## DATASET ENTRIES
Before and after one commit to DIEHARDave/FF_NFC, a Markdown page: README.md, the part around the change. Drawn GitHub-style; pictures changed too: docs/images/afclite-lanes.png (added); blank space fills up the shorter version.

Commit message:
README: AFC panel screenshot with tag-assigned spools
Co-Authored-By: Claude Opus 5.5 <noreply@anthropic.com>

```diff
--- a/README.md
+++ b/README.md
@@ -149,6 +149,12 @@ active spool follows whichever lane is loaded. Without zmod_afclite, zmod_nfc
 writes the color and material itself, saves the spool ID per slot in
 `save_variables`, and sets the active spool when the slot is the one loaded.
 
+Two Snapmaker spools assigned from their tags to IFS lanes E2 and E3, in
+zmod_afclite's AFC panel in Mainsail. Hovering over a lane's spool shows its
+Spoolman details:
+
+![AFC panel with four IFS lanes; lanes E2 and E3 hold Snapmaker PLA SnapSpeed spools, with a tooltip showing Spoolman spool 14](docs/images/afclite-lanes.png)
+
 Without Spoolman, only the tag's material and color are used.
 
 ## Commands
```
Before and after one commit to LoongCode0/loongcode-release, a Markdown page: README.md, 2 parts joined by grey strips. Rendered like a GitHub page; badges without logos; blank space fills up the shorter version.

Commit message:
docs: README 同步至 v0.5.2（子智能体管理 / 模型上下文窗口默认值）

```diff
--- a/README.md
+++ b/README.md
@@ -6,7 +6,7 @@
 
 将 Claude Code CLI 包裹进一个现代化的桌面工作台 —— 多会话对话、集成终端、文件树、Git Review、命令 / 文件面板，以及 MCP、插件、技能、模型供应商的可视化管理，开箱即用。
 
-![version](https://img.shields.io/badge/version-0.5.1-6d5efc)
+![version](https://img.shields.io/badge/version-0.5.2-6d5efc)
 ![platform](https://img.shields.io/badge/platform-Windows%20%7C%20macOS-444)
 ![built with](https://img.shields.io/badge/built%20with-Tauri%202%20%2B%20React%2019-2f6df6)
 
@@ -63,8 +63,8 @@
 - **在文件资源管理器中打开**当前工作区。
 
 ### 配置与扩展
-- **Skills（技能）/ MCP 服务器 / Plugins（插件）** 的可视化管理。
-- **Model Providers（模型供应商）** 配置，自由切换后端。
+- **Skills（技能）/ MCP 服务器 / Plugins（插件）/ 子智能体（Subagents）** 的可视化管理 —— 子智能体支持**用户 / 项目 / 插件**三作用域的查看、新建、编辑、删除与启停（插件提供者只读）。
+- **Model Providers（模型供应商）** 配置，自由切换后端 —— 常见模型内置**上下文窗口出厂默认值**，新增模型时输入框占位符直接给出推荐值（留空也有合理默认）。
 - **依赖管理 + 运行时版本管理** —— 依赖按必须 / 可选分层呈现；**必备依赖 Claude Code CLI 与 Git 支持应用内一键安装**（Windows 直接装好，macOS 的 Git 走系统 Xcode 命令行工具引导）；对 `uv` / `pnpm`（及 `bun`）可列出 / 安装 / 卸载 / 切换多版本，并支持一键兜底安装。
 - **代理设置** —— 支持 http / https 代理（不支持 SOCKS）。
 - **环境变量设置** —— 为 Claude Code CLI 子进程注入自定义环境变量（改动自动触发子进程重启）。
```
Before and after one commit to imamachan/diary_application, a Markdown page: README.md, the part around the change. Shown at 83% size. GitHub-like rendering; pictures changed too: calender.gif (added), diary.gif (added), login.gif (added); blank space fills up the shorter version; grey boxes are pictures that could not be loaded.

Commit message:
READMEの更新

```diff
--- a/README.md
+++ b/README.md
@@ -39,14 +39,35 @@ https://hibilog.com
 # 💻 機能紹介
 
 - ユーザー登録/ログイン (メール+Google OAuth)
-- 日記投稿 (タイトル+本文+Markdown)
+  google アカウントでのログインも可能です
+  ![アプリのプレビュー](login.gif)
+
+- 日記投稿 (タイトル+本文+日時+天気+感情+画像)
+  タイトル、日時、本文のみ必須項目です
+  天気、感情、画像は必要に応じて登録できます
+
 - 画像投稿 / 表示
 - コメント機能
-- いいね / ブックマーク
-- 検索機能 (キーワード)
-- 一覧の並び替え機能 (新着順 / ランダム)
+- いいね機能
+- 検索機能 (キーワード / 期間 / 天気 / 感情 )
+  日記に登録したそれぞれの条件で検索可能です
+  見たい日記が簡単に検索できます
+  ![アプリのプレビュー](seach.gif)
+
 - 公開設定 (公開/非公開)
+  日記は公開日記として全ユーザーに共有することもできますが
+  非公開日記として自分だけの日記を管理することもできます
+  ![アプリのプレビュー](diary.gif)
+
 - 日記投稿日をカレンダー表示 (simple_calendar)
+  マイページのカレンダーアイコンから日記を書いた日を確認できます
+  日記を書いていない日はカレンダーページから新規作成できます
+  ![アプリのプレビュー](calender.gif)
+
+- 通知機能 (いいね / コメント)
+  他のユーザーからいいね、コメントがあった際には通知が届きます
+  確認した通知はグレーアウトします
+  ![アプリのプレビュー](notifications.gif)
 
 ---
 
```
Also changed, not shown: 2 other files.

## EXERCISE DESCRIPTION
Copy out every line from the data above in which the word "shields" occurs.

## RESULT BELOW
-![version](https://img.shields.io/badge/version-0.5.1-6d5efc)
+![version](https://img.shields.io/badge/version-0.5.2-6d5efc)
 ![platform](https://img.shields.io/badge/platform-Windows%20%7C%20macOS-444)
 ![built with](https://img.shields.io/badge/built%20with-Tauri%202%20%2B%20React%2019-2f6df6)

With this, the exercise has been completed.